It is unlikely that debris from space missions, will hit a person when re-entering into the Earth’s atmosphere. But it can happen. Do you remember the ROSAT mission? In October last 2011, the German x-ray telescope satellite fell from space? It safely plunged into the water, at the Bay of Bengal, but a recently disclosed report by the European Space Agency (ESA) shows that, had the satellite delayed its fall just 7 to 10 minutes, it would have hit Beijing.
The satellite was launched on 1990, having fulfilled its purpose on February 1999 and consequently shut down. From that moment on, scientists knew it would re-enter the Earth’s atmosphere, but didn’t know when or where. And there was a problem: due to the solidity of the materials employed in its construction, large amounts of the satellite were likely to remain unburned. It was estimated that a 60% of the spacecraft, which weighed 2.5 tons, would reach the Earth.

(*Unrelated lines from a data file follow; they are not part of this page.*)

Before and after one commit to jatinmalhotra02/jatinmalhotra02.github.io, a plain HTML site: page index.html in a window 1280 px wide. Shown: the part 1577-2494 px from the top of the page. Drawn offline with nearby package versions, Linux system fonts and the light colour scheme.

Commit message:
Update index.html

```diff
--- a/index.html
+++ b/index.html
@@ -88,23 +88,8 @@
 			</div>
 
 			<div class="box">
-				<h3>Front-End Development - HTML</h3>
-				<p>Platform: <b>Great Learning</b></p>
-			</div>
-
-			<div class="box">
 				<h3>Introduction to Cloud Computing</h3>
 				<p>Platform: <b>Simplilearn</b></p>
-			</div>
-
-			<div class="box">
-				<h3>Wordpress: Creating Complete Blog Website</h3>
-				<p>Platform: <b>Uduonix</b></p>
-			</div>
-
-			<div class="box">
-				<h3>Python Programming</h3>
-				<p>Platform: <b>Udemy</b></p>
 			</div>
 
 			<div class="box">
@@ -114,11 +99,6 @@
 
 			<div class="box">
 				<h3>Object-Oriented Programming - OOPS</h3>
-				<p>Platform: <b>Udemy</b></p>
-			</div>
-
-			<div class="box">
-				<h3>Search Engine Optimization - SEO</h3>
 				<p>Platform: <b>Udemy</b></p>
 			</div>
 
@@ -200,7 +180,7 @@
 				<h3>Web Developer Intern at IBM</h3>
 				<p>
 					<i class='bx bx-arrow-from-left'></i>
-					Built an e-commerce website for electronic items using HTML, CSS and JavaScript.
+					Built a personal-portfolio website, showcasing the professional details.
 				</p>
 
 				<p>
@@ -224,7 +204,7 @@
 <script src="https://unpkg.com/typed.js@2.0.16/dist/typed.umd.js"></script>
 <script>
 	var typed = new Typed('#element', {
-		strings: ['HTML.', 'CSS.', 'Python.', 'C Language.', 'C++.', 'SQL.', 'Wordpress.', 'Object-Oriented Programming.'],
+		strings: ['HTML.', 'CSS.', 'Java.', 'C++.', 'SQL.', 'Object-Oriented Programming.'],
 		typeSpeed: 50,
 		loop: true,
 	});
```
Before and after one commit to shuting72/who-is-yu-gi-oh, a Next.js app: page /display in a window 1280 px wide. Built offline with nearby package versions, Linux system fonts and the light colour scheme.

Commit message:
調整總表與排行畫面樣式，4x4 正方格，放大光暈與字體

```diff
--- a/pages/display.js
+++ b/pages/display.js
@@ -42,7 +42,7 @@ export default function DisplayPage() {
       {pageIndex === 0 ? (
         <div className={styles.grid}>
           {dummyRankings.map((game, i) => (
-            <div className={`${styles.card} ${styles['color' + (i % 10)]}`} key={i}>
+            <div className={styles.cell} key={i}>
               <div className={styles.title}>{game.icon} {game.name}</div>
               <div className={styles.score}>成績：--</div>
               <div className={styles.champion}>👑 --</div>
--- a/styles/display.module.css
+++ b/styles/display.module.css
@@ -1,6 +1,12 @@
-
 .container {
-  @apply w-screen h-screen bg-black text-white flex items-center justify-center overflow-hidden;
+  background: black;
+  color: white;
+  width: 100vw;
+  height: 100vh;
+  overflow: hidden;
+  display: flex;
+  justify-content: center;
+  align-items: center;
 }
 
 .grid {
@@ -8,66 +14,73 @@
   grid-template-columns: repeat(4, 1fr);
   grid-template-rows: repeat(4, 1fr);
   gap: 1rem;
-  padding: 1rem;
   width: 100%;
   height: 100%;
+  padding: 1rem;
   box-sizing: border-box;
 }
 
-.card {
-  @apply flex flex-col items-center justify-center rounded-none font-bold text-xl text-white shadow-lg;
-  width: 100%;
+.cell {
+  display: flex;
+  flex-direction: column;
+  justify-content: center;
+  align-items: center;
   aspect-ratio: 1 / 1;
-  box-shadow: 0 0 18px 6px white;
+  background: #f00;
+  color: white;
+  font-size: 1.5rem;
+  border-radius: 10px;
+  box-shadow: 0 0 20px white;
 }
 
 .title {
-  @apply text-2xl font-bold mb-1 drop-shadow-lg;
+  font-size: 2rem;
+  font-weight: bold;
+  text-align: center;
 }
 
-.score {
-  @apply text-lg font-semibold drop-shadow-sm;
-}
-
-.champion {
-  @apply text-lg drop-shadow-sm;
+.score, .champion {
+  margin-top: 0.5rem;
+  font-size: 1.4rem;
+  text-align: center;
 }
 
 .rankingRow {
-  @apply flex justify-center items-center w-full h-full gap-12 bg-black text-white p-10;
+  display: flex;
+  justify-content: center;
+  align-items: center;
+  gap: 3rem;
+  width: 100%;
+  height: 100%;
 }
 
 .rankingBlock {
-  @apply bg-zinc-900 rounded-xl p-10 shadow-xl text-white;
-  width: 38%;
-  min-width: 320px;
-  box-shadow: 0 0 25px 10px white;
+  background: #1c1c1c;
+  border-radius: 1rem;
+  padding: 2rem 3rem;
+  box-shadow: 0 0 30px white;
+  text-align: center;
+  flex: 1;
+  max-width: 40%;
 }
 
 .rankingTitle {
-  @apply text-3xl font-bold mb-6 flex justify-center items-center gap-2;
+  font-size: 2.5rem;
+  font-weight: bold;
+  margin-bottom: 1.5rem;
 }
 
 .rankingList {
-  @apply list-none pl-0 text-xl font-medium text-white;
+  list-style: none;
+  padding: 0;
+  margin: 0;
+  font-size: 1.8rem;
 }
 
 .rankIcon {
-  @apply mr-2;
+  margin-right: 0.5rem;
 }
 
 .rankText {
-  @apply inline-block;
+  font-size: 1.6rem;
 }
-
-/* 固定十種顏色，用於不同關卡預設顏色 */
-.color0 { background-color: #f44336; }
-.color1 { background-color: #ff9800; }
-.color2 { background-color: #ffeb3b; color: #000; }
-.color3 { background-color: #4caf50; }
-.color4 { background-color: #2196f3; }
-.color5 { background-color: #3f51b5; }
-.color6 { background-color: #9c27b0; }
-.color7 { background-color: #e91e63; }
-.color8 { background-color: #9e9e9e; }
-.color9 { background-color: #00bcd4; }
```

The ESA tracks the falling of these satellites, but there is little they can do apart from delivering estimations. In this case, they knew Beijing was in the orbit’s path of the ROSAT, but they needed some months after the re-entry to gather enough information about how high the risk of actually hitting the city had been. According to the German Aerospace Center (DLR), “the probability of someone somewhere on Earth getting injured [for this kind of events] is about 1 in 2,000”. Nothing has happened so far, but is it really a matter of chance?